Purpose Cholesterol-lowering medication (CLM) has been reported to have a role in preventing breast cancer recurrence. CLM may attenuate signaling through the estrogen receptor by reducing levels of the estrogenic cholesterol metabolite 27-hydroxycholesterol. The impact of endocrine treatment on cholesterol levels and hypercholesterolemia per se may counteract the intended effect of aromatase inhibitors. Patients and Methods The Breast International Group (BIG) conducted a randomized, phase III, double-blind trial, BIG 1-98, which enrolled 8,010 postmenopausal women with early-stage, hormone receptor-positive invasive breast cancer from 1998 to 2003. Systemic levels of total cholesterol and use of CLM were measured at study entry and every 6 months up to 5.5 years. Cumulative incidence functions were used to describe the initiation of CLM in the presence of competing risks. Marginal structural Cox proportional hazards modeling investigated the relationships between initiation of CLM during endocrine therapy and outcome. Three time-to-event end points were considered: disease-freesurvival, breast cancer-free interval, and distant recurrence-free interval. Results Cholesterol levels were reduced during tamoxifen therapy. Of 789 patients who initiated CLM during endocrine therapy, the majority came from the letrozole monotherapy arm (n = 318), followed by sequential tamoxifen-letrozole (n = 189), letrozole-tamoxifen (n = 176), and tamoxifen monotherapy (n = 106). Initiation of CLM during endocrine therapy was related to improved disease-free-survival (hazard ratio [HR], 0.79; 95% CI, 0.66 to 0.95; P = .01), breast cancer-free interval (HR, 0.76; 95% CI, 0.60 to 0.97; P = .02), and distant recurrence-free interval (HR, 0.74; 95% CI, 0.56 to 0.97; P = .03). Conclusion Cholesterol-lowering medication during adjuvant endocrine therapy may have a role in preventing breast cancer recurrence in hormone receptor-positive early-stage breast cancer.
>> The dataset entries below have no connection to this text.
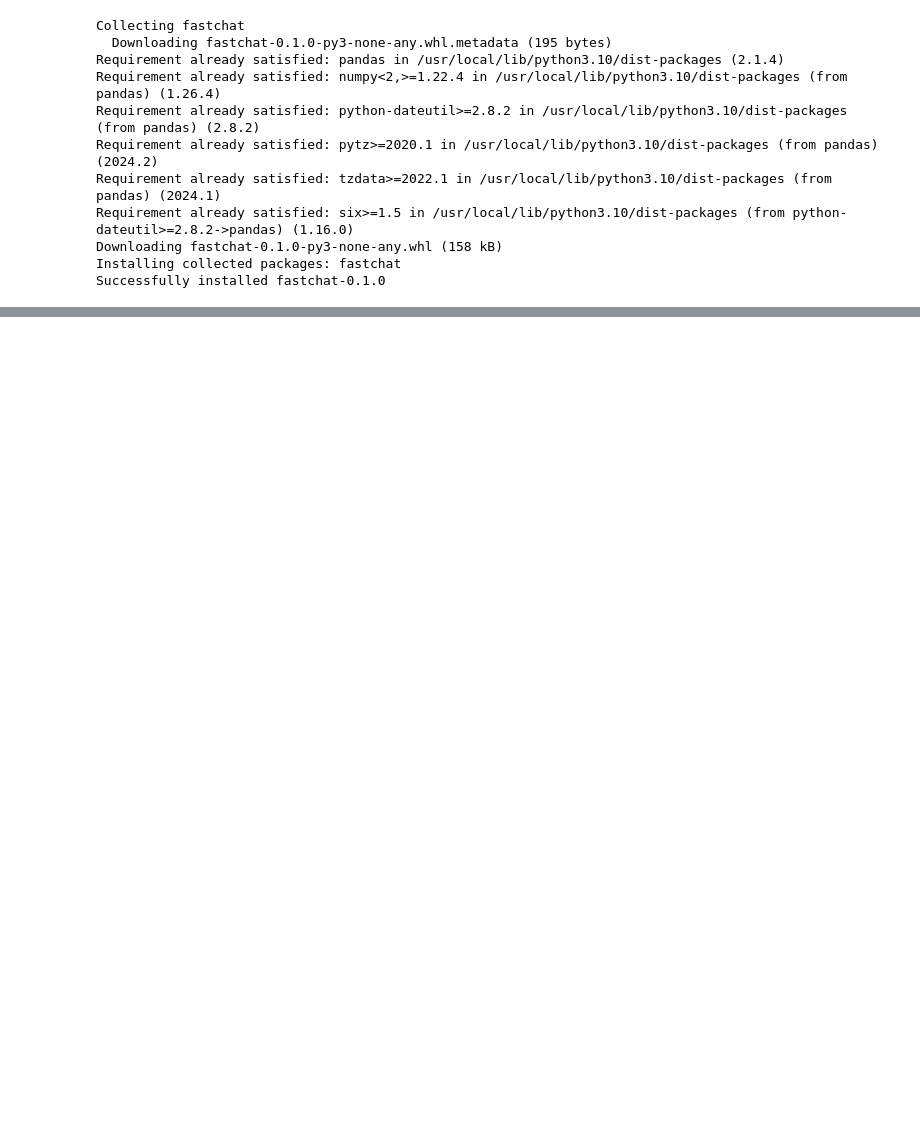
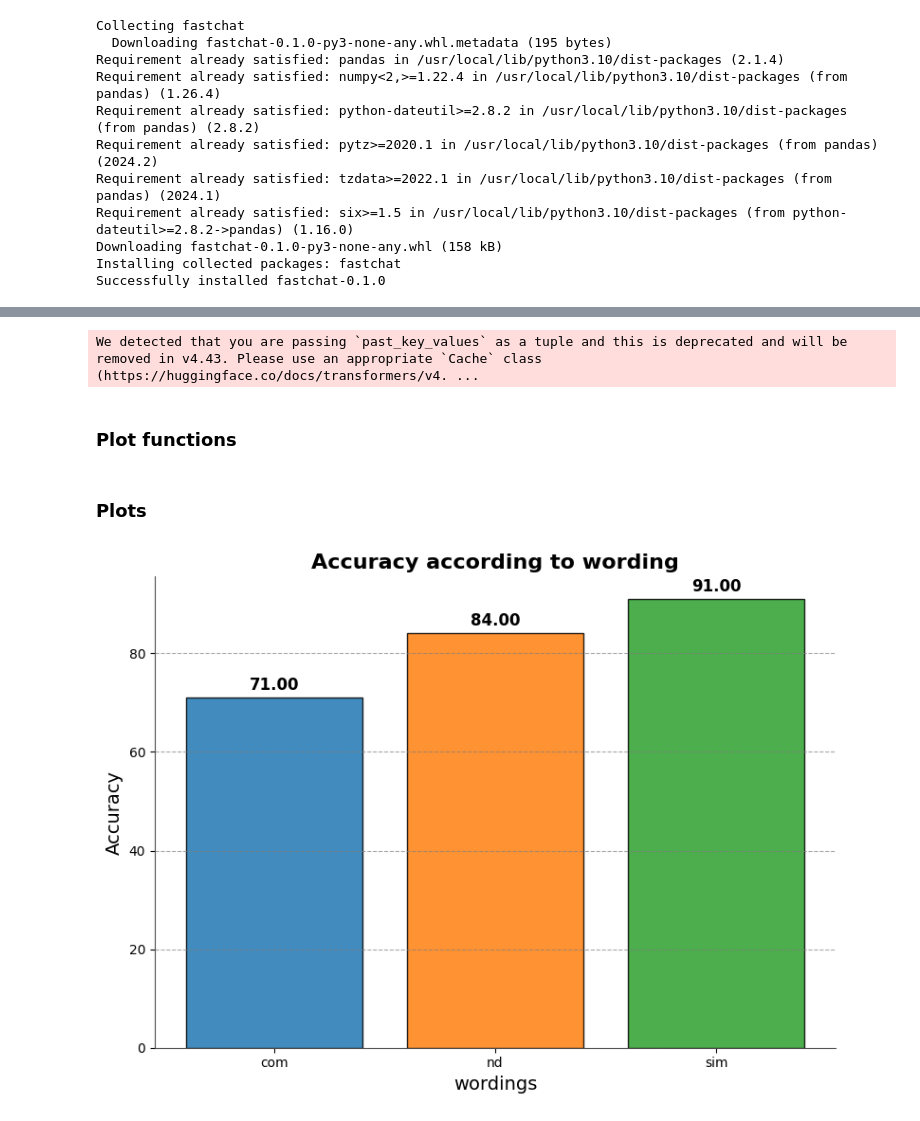
Before and after one commit to inbalh1/ModelsCognitiveSkills, a Jupyter notebook: NLP_readData_vicuna_.ipynb, the cells around one changed output, grey strips where cells are left out. Saved outputs shown, nothing was run; the diff lists cells and outputs as text; code cells hidden in the pictures; blank space fills up the shorter version.

Commit message:
Plot accuracy according to groups

```diff
--- a/NLP_readData_vicuna_.ipynb
+++ b/NLP_readData_vicuna_.ipynb
@@ -200,0 +199,62 @@ Accuracy: 77.50%
+# %%
+# Compare according to locations - in first wording (com)
+df_first = df[df["type"] == "first_center"]
+correct_predictions_first, total_predictions_first = predict_and_calculate_accuracy(model, tokenizer, df_first)
+
+df_second = df[df["type"] == "second_center"]
+correct_predictions_second, total_predictions_second = predict_and_calculate_accuracy(model, tokenizer, df_second)
+
+# Compare according to locations - in second wording (nd)
+df_first_nd = df[df["type"] == "first_center_nd"]
+correct_predictions_first_nd, total_predictions_first_nd = predict_and_calculate_accuracy(model, tokenizer, df_first_nd)
+
+df_second_nd = df[df["type"] == "second_center_nd"]
+correct_predictions_second_nd, total_predictions_second_nd = predict_and_calculate_accuracy(model, tokenizer, df_second_nd)
+
+# Compare according to locations - in third wording (sim)
+df_first_sim = df[df["type"] == "first_center_sim"]
+correct_predictions_first_sim, total_predictions_first_sim = predict_and_calculate_accuracy(model, tokenizer, df_first_sim)
+
+df_second_sim = df[df["type"] == "second_center_sim"]
+correct_predictions_second_sim, total_predictions_second_sim = predict_and_calculate_accuracy(model, tokenizer, df_second_sim)
+# %% [output]
+We detected that you are passing `past_key_values` as a tuple and this is deprecated and will be removed in v4.43. Please use an appropriate `Cache` class (https://huggingface.co/docs/transformers/v4. ...
+# %% [markdown]
+### Plot functions
+# %%
+def plot_acc(names, values, title, xlabels):
+  # Create a figure and axis
+  fig, ax = plt.subplots(figsize=(8, 6))
+
+  # Create the barplot
+  bars = ax.bar(names, values, color=['#1f77b4', '#ff7f0e', '#2ca02c', '#d62728'], edgecolor='black', alpha=0.85)
+
+  # Add the accuracy values on top of the bars
+  for bar in bars:
+      height = bar.get_height()
+      ax.annotate(f'{height:.2f}',
+                  xy=(bar.get_x() + bar.get_width() / 2, height),  # Place the text at the top of the bar
+                  xytext=(0, 3),  # Slightly above the bar
+                  textcoords="offset points",
+                  ha='center', va='bottom', fontsize=12, color='black', fontweight='bold')
+
+  # Set the title and labels
+  ax.set_title(title, fontsize=16, fontweight='bold')
+  ax.set_xlabel(xlabels, fontsize=14)
+  ax.set_ylabel('Accuracy', fontsize=14)
+
+  # Improve layout and aesthetics
+  ax.spines['top'].set_visible(False)
+  ax.spines['right'].set_visible(False)
+  ax.spines['left'].set_color('#4c4c4c')
+  ax.spines['bottom'].set_color('#4c4c4c')
+  ax.yaxis.grid(True, linestyle='--', color='gray', alpha=0.7)
+
+  plt.tight_layout()
+
+  # Save the plot
+  filename = title.lower().replace(' ', '_') + '.png'
+  plt.savefig(filename)
+
+  # Show the plot
+  plt.show()
@@ -200,0 +331,12 @@ Accuracy: 77.50%
+# %% [markdown]
+### Plots
+# %%
+# Compare accuracy between different wordings
+
+acc = calc_accuracy(correct_predictions_first + correct_predictions_second, total_predictions_first + total_predictions_second)
+acc_nd = calc_accuracy(correct_predictions_first_nd + correct_predictions_second_nd, total_predictions_first_nd + total_predictions_second_nd)
+acc_sim = calc_accuracy(correct_predictions_first_sim + correct_predictions_second_sim, total_predictions_first_sim + total_predictions_second_sim)
+
+plot_acc(["com", "nd", "sim"], [acc, acc_nd, acc_sim], "Accuracy according to wording", "wordings")
+# %% [output]
+[figure, added]
```
Also changed, not shown: parts of 11 cells of this notebook, 2 other files.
We recommend that these observational results be addressed in prospective randomized trials.
ASJC Scopus subject areas
- Cancer Research